** DATA PROVIDED follows **

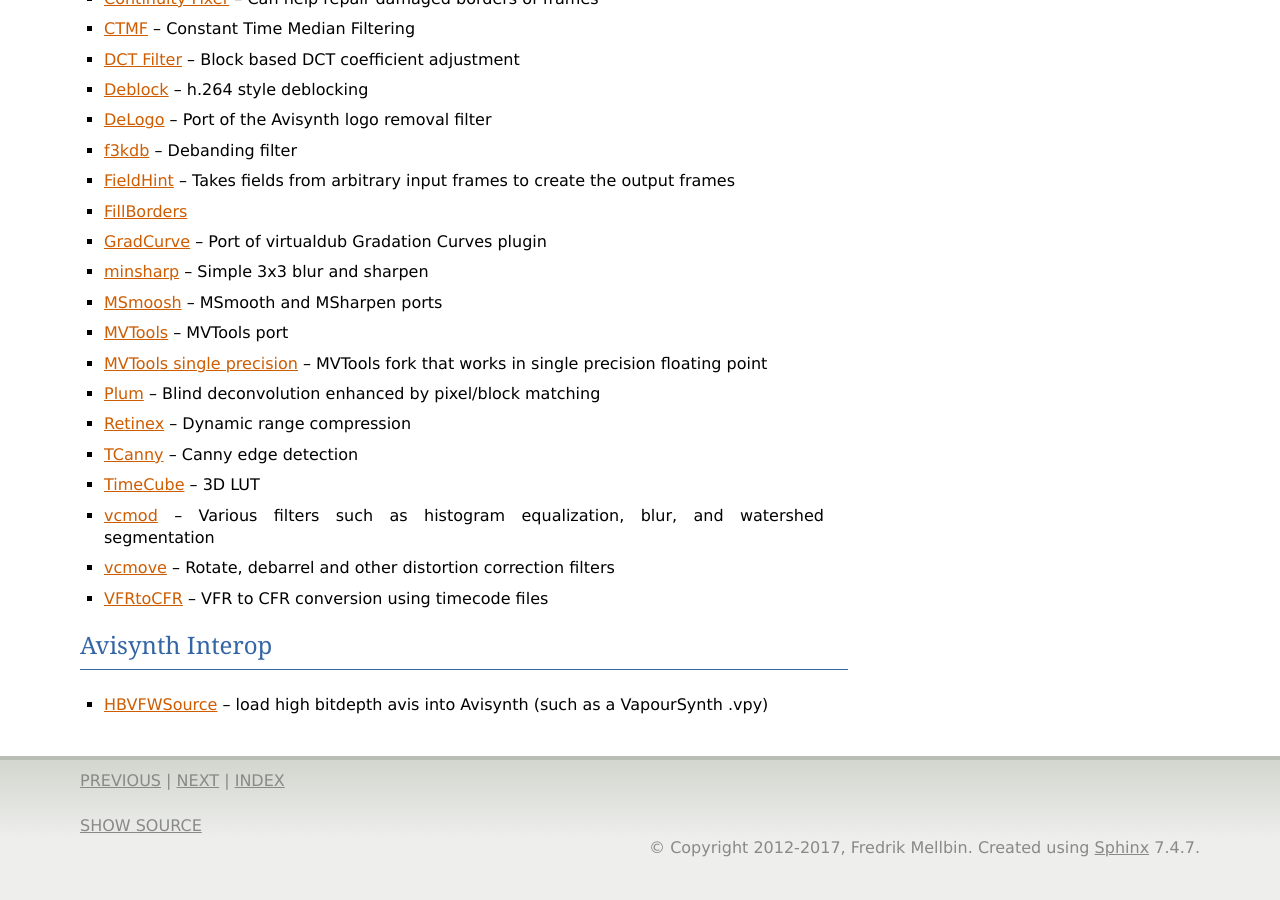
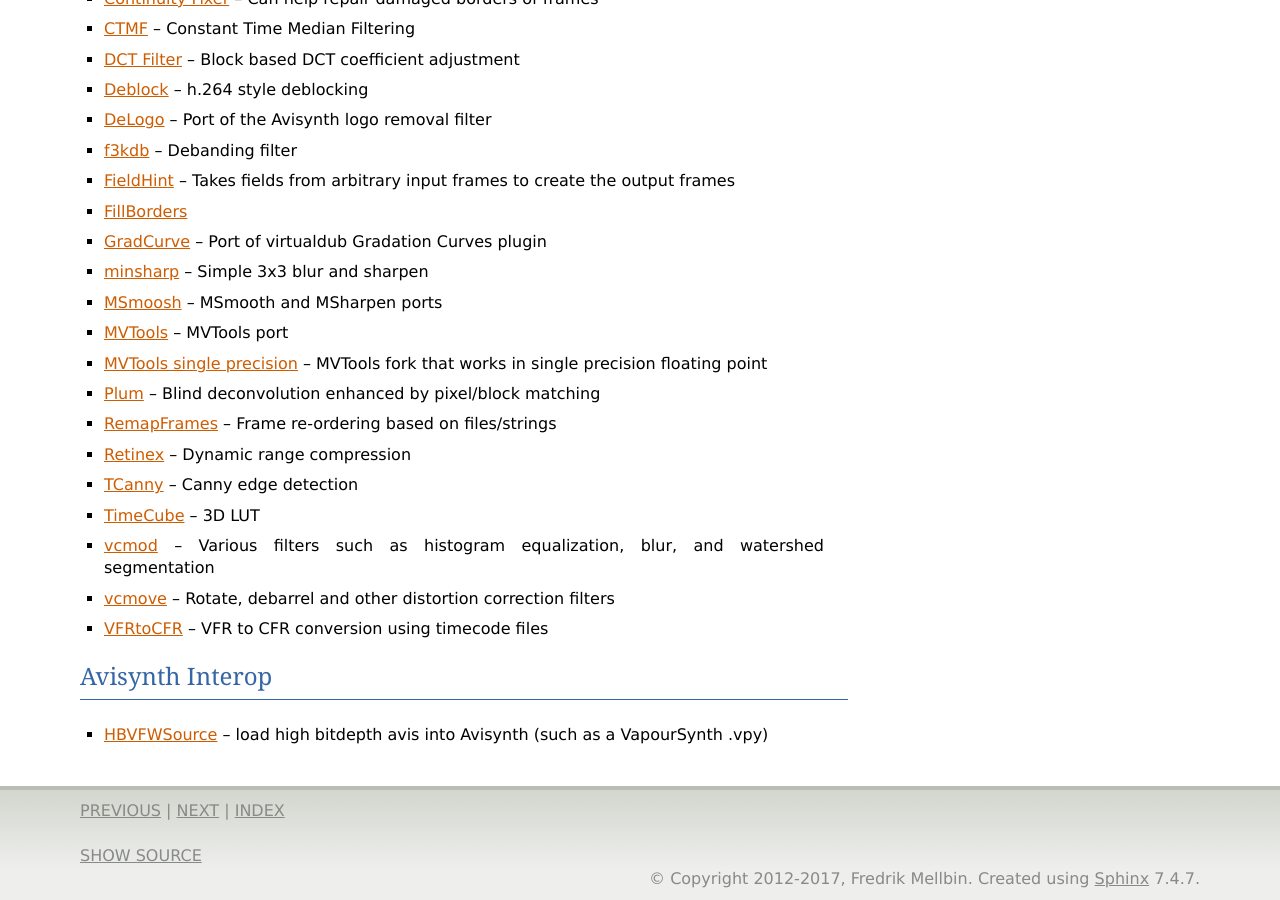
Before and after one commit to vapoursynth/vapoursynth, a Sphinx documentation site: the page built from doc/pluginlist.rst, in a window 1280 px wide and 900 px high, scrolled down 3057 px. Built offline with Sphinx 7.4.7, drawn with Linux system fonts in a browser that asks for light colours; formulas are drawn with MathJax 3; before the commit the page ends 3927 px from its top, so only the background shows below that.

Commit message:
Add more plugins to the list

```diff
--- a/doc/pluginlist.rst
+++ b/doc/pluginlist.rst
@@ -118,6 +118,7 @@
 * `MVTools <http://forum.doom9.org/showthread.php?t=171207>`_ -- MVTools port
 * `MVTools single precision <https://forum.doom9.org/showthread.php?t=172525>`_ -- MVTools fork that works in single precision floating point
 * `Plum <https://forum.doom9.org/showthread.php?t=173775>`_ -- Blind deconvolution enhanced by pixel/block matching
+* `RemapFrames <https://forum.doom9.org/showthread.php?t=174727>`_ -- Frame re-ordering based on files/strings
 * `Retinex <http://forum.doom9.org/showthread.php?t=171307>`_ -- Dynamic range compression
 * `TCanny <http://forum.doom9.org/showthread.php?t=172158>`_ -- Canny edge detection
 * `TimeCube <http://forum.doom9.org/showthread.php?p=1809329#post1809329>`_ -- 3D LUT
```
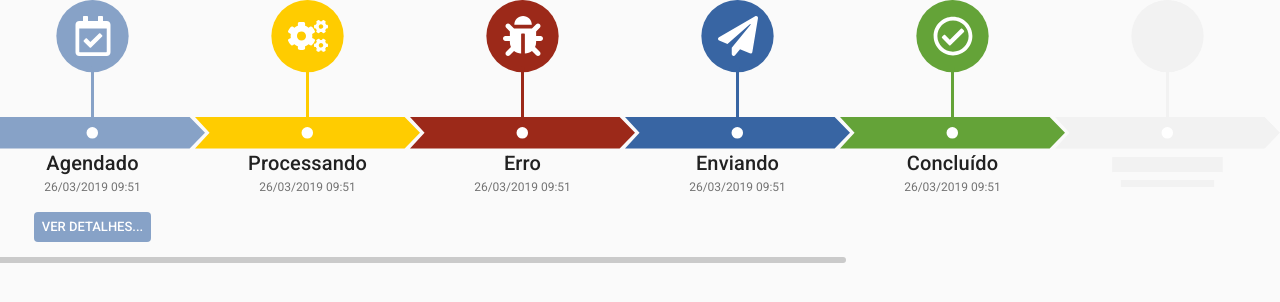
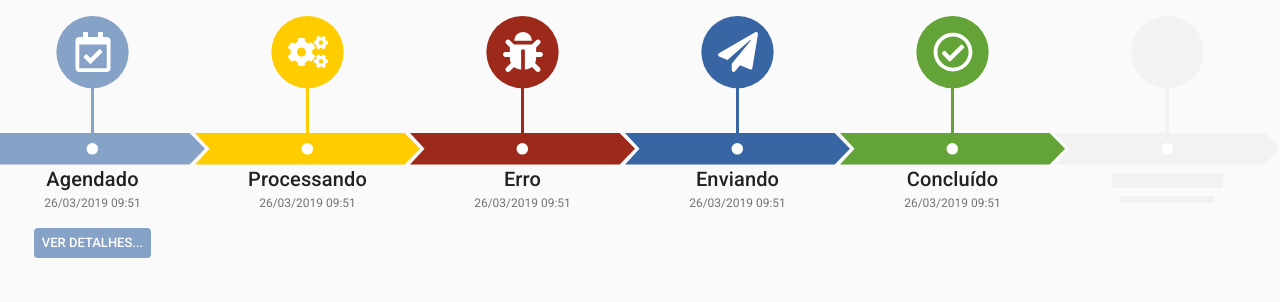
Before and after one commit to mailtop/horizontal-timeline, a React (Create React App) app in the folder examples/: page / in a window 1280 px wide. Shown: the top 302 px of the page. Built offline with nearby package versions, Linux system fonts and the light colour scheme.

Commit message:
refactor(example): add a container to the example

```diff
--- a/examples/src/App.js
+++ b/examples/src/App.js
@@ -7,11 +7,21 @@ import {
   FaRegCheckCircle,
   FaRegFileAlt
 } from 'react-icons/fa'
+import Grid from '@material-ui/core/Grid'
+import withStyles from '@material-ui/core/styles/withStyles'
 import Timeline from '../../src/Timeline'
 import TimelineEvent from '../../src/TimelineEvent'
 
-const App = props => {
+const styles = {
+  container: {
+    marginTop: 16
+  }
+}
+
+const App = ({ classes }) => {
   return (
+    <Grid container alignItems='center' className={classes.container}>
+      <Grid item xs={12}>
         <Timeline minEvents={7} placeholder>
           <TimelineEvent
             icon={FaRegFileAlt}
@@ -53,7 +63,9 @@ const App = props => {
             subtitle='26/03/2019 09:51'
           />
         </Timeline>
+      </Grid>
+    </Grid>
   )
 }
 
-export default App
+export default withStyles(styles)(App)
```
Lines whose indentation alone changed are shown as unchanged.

** End of DATA PROVIDED **

• [REQUIREMENT]:
How many lines of these entries contain the string "Grid"? Reply with the number alone.

• [RESULT OF THE EXERCISE]:
5